  1. Watering: Mature mango trees require regular watering, especially during dry spells. Water deeply to penetrate the root zone, but be careful not to overwater, as this can lead to root rot. Adjust the watering frequency depending on the rainfall and temperature in your region.
  2. Fertilization: Mango trees benefit from regular fertilization to provide essential nutrients. Use a balanced fertilizer specifically formulated for fruit trees, following the manufacturer’s instructions. Apply the fertilizer around the drip line of the tree, avoiding direct contact with the trunk.
  3. Pruning: Prune your mature mango tree annually during the dormant season to remove any dead or diseased branches, improve airflow, and maintain its shape. Thin out excessive growth to prevent overcrowding and promote better fruit development.
  4. Pests and Diseases: Keep an eye out for common pests such as mango fruit fly, scale insects, and aphids. Use appropriate insecticides or organic pest control methods to manage infestations. Regularly inspect the tree for signs of diseases such as powdery mildew or anthracnose. If detected, treat the tree with appropriate fungicides.
  5. Mulching: Apply a layer of organic mulch around the base of the tree, keeping it a few inches away from the trunk. Mulching helps to conserve moisture, suppress weeds, and regulate soil temperature.
  6. Protection from Frost: In regions with occasional frost, cover the tree with protective blankets or use other frost protection techniques during cold spells.

By providing the necessary care and attention, your mature mango tree will continue to produce abundant and delicious fruits for years to come.


Growing a mango tree from a seed can be a rewarding and fulfilling experience for any avid gardener. By following the steps outlined in this article, you can successfully plant a mango seed, care for the young tree, and eventually harvest delicious mangoes from a mature tree. Remember to be patient and provide the necessary care, and your mango tree will reward you with its beauty and tasty fruits.


What Is The Best Time Of Year To Plant A Mango Seed?

The ideal time to plant a mango seed is during the warm and dry season, typically between late winter and early spring. This allows the seed to receive ample sunlight and moisture for optimal growth.

Do I Need A Large Space To Plant A Mango Seed?

Actually, you can start by planting the seed in a small pot or container. Once the plant grows larger, it can be transferred to a larger space or even grown in a spacious container.

How Deep Should I Plant The Mango Seed?

Mango seeds should be planted 1-2 inches deep in well-draining soil. It is important to keep the soil consistently moist but not overly saturated.

How Long Does It Take For A Mango Seed To Sprout?

On average, it can take anywhere from 2-4 weeks for a mango seed to germinate.

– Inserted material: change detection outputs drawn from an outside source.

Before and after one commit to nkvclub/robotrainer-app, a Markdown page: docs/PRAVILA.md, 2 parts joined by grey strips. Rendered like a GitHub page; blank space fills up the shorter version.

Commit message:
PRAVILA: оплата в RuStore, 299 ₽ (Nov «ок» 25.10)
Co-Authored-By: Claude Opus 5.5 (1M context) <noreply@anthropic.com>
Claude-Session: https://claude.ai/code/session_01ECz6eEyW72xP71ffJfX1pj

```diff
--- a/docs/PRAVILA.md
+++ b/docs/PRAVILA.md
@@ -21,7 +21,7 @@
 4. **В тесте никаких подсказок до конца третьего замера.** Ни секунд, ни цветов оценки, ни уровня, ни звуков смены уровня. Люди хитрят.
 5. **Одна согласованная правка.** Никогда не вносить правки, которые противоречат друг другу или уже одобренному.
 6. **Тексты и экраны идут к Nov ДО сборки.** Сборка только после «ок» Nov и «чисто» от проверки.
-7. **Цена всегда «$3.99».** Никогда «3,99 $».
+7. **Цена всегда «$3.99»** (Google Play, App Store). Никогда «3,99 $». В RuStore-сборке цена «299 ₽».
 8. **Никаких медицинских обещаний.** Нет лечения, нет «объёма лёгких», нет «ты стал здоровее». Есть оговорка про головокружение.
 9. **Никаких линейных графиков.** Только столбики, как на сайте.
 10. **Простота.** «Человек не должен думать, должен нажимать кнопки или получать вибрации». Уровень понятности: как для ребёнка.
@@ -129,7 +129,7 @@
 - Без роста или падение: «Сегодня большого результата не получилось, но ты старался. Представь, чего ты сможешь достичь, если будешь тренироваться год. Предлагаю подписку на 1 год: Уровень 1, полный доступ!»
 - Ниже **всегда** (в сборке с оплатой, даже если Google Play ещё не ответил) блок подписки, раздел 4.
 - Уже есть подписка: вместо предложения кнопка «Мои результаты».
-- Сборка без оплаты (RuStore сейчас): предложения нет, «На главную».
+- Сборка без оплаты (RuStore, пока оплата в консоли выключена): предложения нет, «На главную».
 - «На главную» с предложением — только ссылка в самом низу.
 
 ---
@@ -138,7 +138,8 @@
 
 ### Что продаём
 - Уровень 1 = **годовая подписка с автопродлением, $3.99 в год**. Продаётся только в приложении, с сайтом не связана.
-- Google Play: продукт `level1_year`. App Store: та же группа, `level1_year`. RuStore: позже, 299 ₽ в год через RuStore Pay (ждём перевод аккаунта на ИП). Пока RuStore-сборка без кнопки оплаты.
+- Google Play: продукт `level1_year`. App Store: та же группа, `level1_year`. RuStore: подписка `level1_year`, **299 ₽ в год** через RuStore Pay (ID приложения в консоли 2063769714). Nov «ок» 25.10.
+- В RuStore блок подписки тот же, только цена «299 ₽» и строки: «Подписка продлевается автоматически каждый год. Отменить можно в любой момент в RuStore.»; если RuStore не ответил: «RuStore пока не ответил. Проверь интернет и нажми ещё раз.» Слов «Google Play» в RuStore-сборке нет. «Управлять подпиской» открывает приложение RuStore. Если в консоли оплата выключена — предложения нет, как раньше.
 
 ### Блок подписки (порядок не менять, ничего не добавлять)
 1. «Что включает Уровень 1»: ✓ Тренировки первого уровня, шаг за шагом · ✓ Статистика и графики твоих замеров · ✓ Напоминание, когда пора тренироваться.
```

However, it is not uncommon for some to take up to 8 weeks.

Do I Need To Fertilize A Mango Seedling?

Yes, it is recommended to fertilize mango seedlings every 2-3 months with a balanced fertilizer. As the plant grows, increase the amount of fertilizer applied according to package instructions.